The Gemara wonders if the life of Rus is really different from that of Iyov. If Chazal did not want to start Kesuvim with suffering, switching the opening sefer from Iyov to Rus doesn’t make for such a dramatic change of tone. The Gemara then shares a powerful message: While conceding that Rus’s life was indeed tragic, her suffering was quite different from the life of Iyov, because hers is what Chazal termed paroniyus d’is lei acharis — loosely translated, suffering which has a future. From the suffering of Rus came a future, namely the birth of Dovid and his eventual elevation to king of Klal Yisrael.
Harav Dovid Cohen, in his sefer Ohel Dovid, makes a remarkable observation based on this Gemara, that suffering that leads to happier times is placed in a different category from regular yissurim.
Many events in Jewish history, when viewed with the clarity of distance, continue this trend.
Rabbi Akiva did not allow his horrible tragedy of the loss of his 24,000 talmidim and the conquest and torture by the Romans to stop him from building Torah. While living in a time of great loss, he found the strength to continuously rebuild and established some of the most essential foundations of Torah Sheb’al Peh.
The Tach v’Tat massacres of 1648-49 decimated much of Russian and Polish Jewry. At that time, the Torah infrastructure in those lands was destroyed and many Rabbanim were killed. Some Jews gave up and left the Jewish community. Rabbi Berel Wein has pointed out that it was against the backdrop of this destruction that individuals such as the Baal Shem Tov revitalized Torah. Although his Chassidic movement at that time was seen as a radical revolution, we can now see the critical role it played in revitalizing the Jewish world. Similarly, out of the spiritual upheaval brought by haskalah, the Lithuanian yeshivah system and subsequently the Mussar movement all served to fill the void left by destructive forces, creating something beautiful and eternal.
These events, and indeed all of our history, can never be judged at the time by only looking at the suffering we bore.

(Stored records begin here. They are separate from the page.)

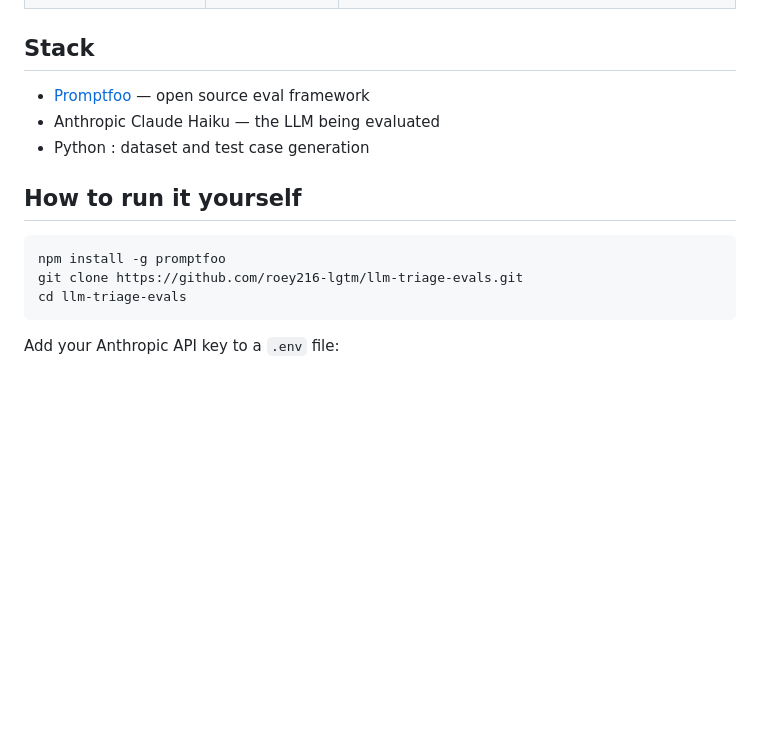
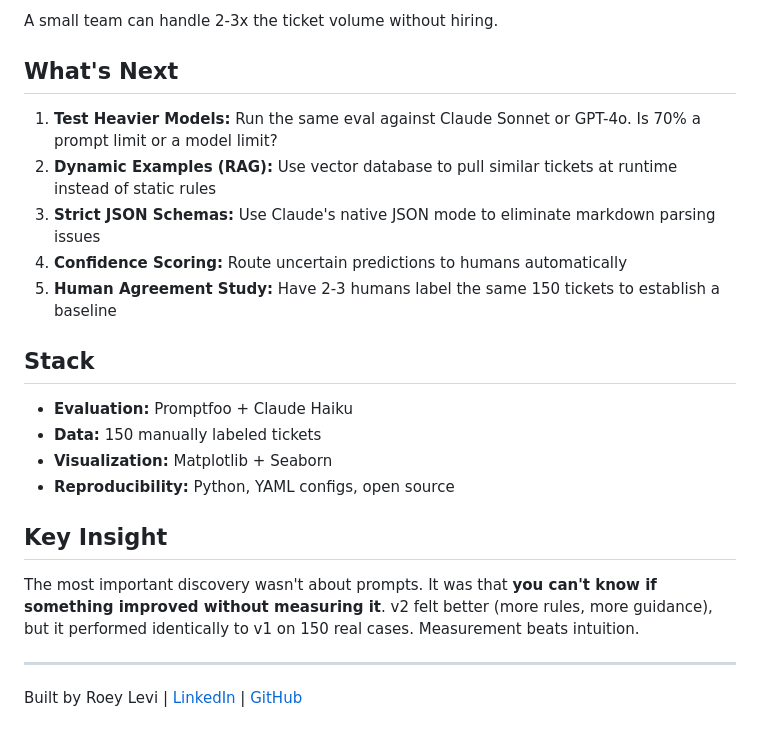
Before and after one commit to roey216-lgtm/llm-triage-evals, a Markdown page: README.md, the part around one of its changes. GitHub-like rendering; blank space fills up the shorter version.

````diff
--- a/README.md
+++ b/README.md
@@ -77,16 +67,24 @@ Fixing the two complaint failures in v2 caused two regressions on other tickets.
+A small team can handle 2-3x the ticket volume without hiring.
+
+## What's Next
+
+1. **Test Heavier Models:** Run the same eval against Claude Sonnet or GPT-4o. Is 70% a prompt limit or a model limit?
+2. **Dynamic Examples (RAG):** Use vector database to pull similar tickets at runtime instead of static rules
+3. **Strict JSON Schemas:** Use Claude's native JSON mode to eliminate markdown parsing issues
+4. **Confidence Scoring:** Route uncertain predictions to humans automatically
+5. **Human Agreement Study:** Have 2-3 humans label the same 150 tickets to establish a baseline
 
 ## Stack
 
-- [Promptfoo](https://promptfoo.dev) — open source eval framework
-- Anthropic Claude Haiku — the LLM being evaluated
-- Python : dataset and test case generation
+- **Evaluation:** Promptfoo + Claude Haiku
+- **Data:** 150 manually labeled tickets
+- **Visualization:** Matplotlib + Seaborn
+- **Reproducibility:** Python, YAML configs, open source
 
-## How to run it yourself
+## Key Insight
 
-```bash
-npm install -g promptfoo
-git clone https://github.com/roey216-lgtm/llm-triage-evals.git
-cd llm-triage-evals
-```
+The most important discovery wasn't about prompts. It was that **you can't know if something improved without measuring it**. v2 felt better (more rules, more guidance), but it performed identically to v1 on 150 real cases. Measurement beats intuition.
 
-Add your Anthropic API key to a `.env` file:
+---
+
+Built by Roey Levi | [LinkedIn](https://linkedin.com/in/roeylev) | [GitHub](https://github.com/roey216-lgtm)
````
Also changed, not shown: other parts of README.md (+58 -68 lines).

It is only after a long period of time that we can truly characterize these events. With every tragedy, we don’t know whether the events will be considered the suffering of Iyov, which did not lead to growth, or whether they are similar to those of Rus, and are the catalyst for a brighter future.
Perhaps, even during this time of suffering, we can hold on to hope. We can take the message of Chazal and know that no suffering is truly judged in the here and now, but rather can only be assessed when considering what comes out from it. In cases when Klal Yisrael changes positively from their suffering, those events are not classified as a pure tragedy but are rather seen in the greater context of our history. Individuals who responded and instituted necessary changes to help Klal Yisrael survive are remembered for how they helped shape Klal Yisrael’s future.
While specific answers are not for me to provide, the time seems ripe to consider questions that have surfaced during this seemingly endless quarantine. What have we learned about our family life and the value of quality time spent together? How should we as Jews use this time to forge a new culture in our shuls when we return to them, and our simchos? How can we continue to seek creative ways to disseminate and connect to limud haTorah? These are just a few of the many questions that can be asked.
With the help of Hashem, we will rise to these challenges. We can all hope and pray that one day we will have the opportunity to look back at this difficult time with a new perspective and see it not only for its tragedies, but for the fruits they bore. In that way we will become like Rus, whose life led to Geulah, and our introspection and growth will bring the Geulah as well.
Rabbi Yerachmiel Garfield is the Head of School at the rapidly growing Yeshivah Torat Emet in Houston, Texas.